GOAL OF THE EXERCISE: Gather all lines in the entries that include the word "function".

EXERCISE DATA:
=== Begin Enclosure ===

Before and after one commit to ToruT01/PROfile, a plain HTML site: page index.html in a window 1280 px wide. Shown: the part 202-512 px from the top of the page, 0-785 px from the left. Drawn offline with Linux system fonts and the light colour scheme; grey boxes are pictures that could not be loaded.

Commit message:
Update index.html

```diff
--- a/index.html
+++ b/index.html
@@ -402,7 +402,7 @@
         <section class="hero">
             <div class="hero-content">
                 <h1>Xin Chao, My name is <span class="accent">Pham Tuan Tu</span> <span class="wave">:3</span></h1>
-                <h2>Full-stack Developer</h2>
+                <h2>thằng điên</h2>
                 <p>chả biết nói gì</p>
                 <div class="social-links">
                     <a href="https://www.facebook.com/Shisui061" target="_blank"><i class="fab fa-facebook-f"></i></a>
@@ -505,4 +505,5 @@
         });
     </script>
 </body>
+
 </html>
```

=== End Enclosure ===
=== Begin Enclosure ===

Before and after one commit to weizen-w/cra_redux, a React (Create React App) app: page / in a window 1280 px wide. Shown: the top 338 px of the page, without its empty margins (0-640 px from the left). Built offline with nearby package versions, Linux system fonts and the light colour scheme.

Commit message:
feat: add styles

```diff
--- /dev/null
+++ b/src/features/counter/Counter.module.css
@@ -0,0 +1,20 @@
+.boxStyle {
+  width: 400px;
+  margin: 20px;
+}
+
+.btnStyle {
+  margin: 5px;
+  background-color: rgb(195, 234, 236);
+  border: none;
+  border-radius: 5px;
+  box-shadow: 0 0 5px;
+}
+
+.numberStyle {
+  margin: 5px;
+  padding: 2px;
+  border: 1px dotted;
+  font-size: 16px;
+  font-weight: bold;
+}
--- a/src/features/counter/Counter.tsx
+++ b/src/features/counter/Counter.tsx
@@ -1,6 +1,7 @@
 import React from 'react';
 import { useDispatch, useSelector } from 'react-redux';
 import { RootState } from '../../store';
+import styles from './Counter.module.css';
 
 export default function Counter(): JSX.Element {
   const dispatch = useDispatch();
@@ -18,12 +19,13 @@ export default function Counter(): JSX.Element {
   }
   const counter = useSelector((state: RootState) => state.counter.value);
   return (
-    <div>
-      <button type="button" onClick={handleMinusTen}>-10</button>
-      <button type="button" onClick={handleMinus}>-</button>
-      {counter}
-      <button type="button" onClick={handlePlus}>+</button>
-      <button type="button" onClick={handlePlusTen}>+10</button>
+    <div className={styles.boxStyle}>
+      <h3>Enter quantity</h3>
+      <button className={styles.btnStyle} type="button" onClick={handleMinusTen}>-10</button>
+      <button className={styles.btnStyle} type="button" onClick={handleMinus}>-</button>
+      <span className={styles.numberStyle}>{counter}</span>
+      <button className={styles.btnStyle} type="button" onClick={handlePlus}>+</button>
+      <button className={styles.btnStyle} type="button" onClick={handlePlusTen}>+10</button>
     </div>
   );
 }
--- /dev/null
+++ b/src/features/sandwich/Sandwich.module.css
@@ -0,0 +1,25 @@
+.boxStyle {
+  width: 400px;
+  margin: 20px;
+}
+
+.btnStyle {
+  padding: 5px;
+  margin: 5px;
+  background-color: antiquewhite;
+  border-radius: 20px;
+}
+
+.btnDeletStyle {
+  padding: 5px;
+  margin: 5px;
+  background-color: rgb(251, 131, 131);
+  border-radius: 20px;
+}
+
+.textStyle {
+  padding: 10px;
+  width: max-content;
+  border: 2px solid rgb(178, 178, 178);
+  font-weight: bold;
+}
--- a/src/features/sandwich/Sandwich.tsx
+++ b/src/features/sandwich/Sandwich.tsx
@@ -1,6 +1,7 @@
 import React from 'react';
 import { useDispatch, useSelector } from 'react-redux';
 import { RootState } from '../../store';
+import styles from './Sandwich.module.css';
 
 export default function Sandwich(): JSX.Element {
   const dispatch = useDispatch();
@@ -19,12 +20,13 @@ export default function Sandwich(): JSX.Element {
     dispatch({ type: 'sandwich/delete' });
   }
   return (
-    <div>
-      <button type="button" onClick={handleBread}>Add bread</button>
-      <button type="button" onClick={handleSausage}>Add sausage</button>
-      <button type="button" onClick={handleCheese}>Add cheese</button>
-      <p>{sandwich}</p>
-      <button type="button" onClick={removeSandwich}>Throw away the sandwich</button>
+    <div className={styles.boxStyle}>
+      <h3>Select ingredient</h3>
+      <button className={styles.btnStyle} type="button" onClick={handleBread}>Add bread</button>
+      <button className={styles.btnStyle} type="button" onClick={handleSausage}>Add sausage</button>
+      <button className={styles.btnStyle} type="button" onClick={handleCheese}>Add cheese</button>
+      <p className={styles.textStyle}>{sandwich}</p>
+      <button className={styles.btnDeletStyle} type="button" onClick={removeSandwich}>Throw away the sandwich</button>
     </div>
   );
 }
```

=== End Enclosure ===
=== Begin Enclosure ===

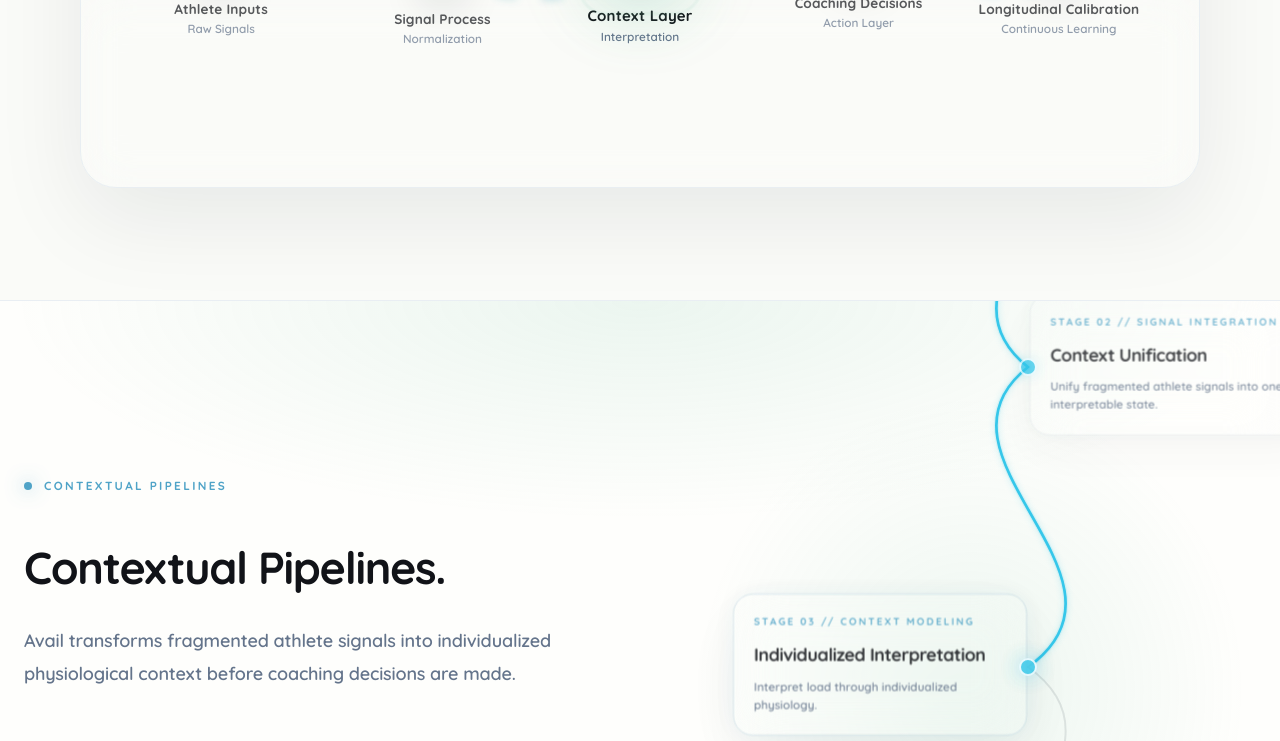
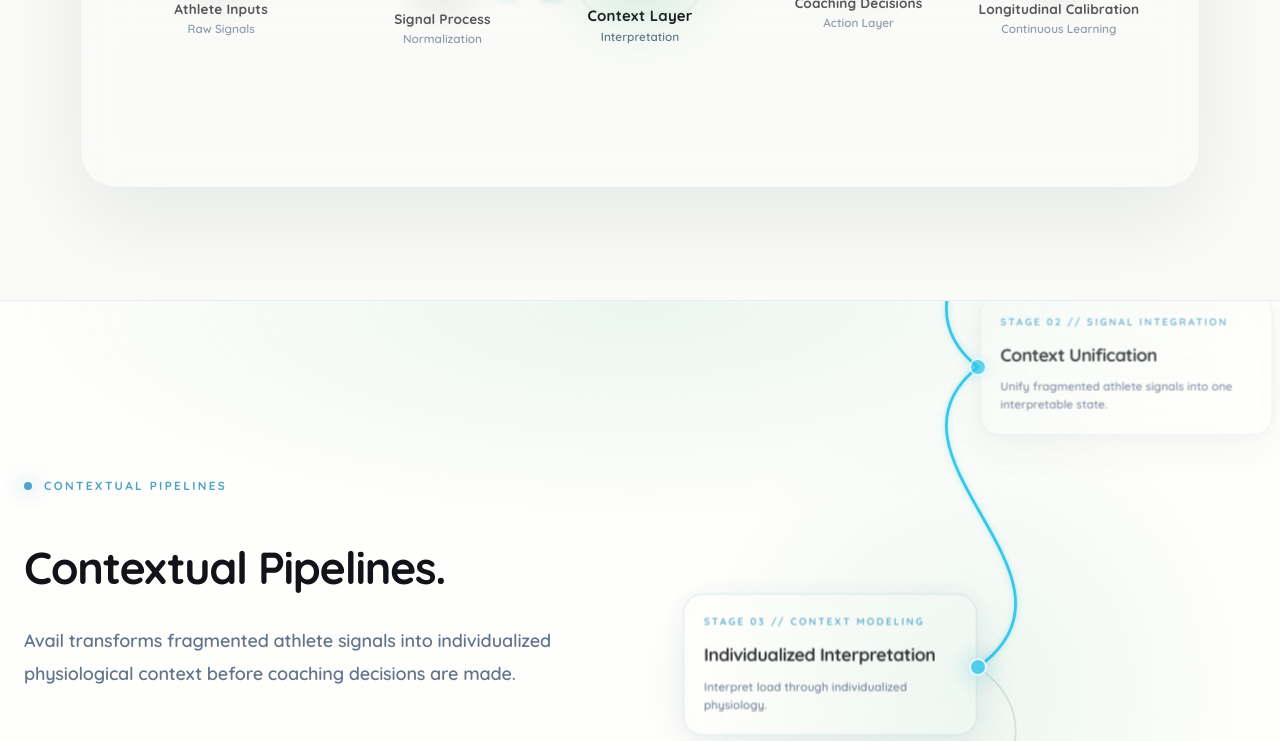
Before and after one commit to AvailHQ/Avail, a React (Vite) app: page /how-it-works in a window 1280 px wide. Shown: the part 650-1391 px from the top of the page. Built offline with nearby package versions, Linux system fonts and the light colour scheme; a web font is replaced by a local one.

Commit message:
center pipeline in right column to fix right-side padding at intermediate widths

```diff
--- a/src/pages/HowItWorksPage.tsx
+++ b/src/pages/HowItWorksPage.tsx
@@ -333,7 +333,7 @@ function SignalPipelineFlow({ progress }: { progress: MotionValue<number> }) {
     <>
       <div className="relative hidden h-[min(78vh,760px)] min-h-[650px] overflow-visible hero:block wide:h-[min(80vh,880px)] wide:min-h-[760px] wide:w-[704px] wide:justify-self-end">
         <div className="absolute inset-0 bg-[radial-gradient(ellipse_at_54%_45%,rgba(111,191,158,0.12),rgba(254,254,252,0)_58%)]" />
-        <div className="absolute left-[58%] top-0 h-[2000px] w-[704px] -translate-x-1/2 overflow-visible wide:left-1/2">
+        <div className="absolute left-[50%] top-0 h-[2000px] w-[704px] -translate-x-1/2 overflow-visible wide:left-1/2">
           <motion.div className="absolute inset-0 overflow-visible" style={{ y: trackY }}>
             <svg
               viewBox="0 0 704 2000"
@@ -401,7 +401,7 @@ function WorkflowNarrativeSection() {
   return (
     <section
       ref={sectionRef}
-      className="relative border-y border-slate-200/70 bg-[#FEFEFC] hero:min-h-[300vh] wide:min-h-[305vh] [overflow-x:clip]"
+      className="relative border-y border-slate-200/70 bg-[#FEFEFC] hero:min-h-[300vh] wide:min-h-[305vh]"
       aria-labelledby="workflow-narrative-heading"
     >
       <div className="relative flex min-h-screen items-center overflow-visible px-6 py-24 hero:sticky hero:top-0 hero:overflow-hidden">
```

=== End Enclosure ===

WRITTEN ANSWER:
 export default function Counter(): JSX.Element {
@@ -18,12 +19,13 @@ export default function Counter(): JSX.Element {
 export default function Sandwich(): JSX.Element {
@@ -19,12 +20,13 @@ export default function Sandwich(): JSX.Element {
@@ -333,7 +333,7 @@ function SignalPipelineFlow({ progress }: { progress: MotionValue<number> }) {
@@ -401,7 +401,7 @@ function WorkflowNarrativeSection() {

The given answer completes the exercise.